=== Available data ===

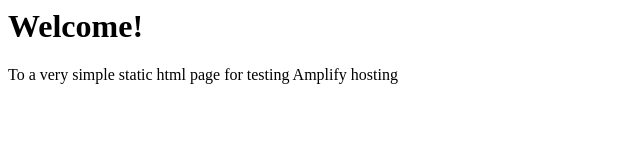
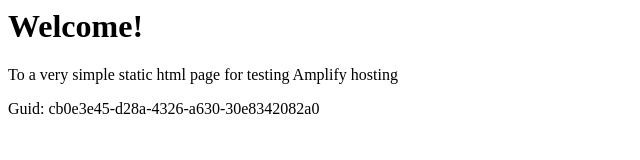
Before and after one commit to aws-aemilia-dub/Github-PR-Commit-Integration-Test-DoNotTouch-GithubWebhookPreviewCanaryTest-v1-prod-eu-west-1, a website: page src/index.html in a window 1280 px wide. Shown: the whole page, without its empty margins (0-640 px from the left). Drawn offline with Linux system fonts and the light colour scheme.

Commit message:
commit from integ tests

```diff
--- a/src/index.html
+++ b/src/index.html
@@ -1,3 +1,5 @@
+
+
 <html lang="en">
 
 <head>
@@ -10,6 +12,6 @@
 <body>
     <h1>Welcome!</h1>
     <p>To a very simple static html page for testing Amplify hosting</p>
-</body>
+    <p>Guid: cb0e3e45-d28a-4326-a630-30e8342082a0</p></body>
 
 </html>
```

===

**Your assignment:** Return each line above exactly; any pictures are to be skipped.

**Answer for the task:**
Before and after one commit to aws-aemilia-dub/Github-PR-Commit-Integration-Test-DoNotTouch-GithubWebhookPreviewCanaryTest-v1-prod-eu-west-1, a website: page src/index.html in a window 1280 px wide. Shown: the whole page, without its empty margins (0-640 px from the left). Drawn offline with Linux system fonts and the light colour scheme.

Commit message:
commit from integ tests

```diff
--- a/src/index.html
+++ b/src/index.html
@@ -1,3 +1,5 @@
+
+
 <html lang="en">
 
 <head>
@@ -10,6 +12,6 @@
 <body>
     <h1>Welcome!</h1>
     <p>To a very simple static html page for testing Amplify hosting</p>
-</body>
+    <p>Guid: cb0e3e45-d28a-4326-a630-30e8342082a0</p></body>
 
 </html>
```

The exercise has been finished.